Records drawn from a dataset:
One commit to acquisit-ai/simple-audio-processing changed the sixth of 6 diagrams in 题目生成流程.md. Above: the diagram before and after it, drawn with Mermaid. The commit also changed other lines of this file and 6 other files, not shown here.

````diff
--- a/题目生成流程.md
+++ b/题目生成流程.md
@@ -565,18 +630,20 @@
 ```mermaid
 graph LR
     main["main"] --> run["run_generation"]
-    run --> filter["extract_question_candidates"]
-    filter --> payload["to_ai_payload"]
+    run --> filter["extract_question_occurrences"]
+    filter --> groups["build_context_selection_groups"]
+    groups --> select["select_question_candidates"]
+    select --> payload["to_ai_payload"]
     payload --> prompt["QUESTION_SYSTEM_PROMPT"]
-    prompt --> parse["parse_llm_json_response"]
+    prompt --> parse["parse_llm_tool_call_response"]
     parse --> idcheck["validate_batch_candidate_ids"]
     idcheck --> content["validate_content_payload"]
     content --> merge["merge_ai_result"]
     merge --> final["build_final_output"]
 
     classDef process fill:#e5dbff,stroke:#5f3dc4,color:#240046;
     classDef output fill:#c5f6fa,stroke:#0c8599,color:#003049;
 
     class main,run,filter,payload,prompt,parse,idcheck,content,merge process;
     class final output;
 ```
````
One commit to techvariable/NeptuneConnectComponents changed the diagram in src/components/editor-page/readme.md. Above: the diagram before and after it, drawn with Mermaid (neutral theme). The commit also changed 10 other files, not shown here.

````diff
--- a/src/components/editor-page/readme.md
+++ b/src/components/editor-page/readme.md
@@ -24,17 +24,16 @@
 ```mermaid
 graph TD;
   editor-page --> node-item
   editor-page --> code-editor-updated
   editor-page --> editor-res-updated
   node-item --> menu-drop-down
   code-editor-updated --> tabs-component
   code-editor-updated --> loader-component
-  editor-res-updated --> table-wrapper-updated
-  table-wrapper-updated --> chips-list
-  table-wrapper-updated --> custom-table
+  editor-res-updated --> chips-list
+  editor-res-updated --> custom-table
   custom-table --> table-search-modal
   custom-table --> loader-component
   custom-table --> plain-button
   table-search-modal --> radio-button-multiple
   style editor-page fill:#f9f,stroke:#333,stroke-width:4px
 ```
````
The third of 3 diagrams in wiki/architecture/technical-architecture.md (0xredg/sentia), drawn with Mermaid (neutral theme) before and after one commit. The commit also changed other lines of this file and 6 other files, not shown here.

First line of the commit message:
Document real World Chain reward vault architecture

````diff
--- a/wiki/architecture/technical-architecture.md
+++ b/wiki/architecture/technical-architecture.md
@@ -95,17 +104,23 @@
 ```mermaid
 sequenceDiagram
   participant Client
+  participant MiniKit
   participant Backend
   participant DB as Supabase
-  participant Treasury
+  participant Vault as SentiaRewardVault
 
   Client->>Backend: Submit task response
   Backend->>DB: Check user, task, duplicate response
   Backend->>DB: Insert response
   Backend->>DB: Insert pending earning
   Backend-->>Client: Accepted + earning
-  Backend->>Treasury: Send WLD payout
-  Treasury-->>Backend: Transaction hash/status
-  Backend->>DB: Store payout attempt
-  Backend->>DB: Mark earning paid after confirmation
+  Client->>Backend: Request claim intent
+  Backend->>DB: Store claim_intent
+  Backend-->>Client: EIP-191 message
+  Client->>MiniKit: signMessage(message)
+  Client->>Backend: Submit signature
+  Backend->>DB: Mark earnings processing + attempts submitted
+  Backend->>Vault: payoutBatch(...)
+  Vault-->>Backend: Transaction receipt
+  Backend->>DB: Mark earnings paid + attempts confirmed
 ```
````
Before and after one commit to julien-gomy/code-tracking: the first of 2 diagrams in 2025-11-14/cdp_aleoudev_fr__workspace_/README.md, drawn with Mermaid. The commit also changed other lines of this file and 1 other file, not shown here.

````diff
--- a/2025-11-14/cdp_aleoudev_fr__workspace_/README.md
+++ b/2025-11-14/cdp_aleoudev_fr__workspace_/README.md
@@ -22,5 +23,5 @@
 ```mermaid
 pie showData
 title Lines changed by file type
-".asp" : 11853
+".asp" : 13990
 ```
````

> _Task to complete_
Above are the entries. Output exactly the lines beginning with the line that has "Backend->>DB: Check user, task, duplicate" and ending with the line that has "paid after confirmation".

> _Reply_
   Backend->>DB: Check user, task, duplicate response
   Backend->>DB: Insert response
   Backend->>DB: Insert pending earning
   Backend-->>Client: Accepted + earning
-  Backend->>Treasury: Send WLD payout
-  Treasury-->>Backend: Transaction hash/status
-  Backend->>DB: Store payout attempt
-  Backend->>DB: Mark earning paid after confirmation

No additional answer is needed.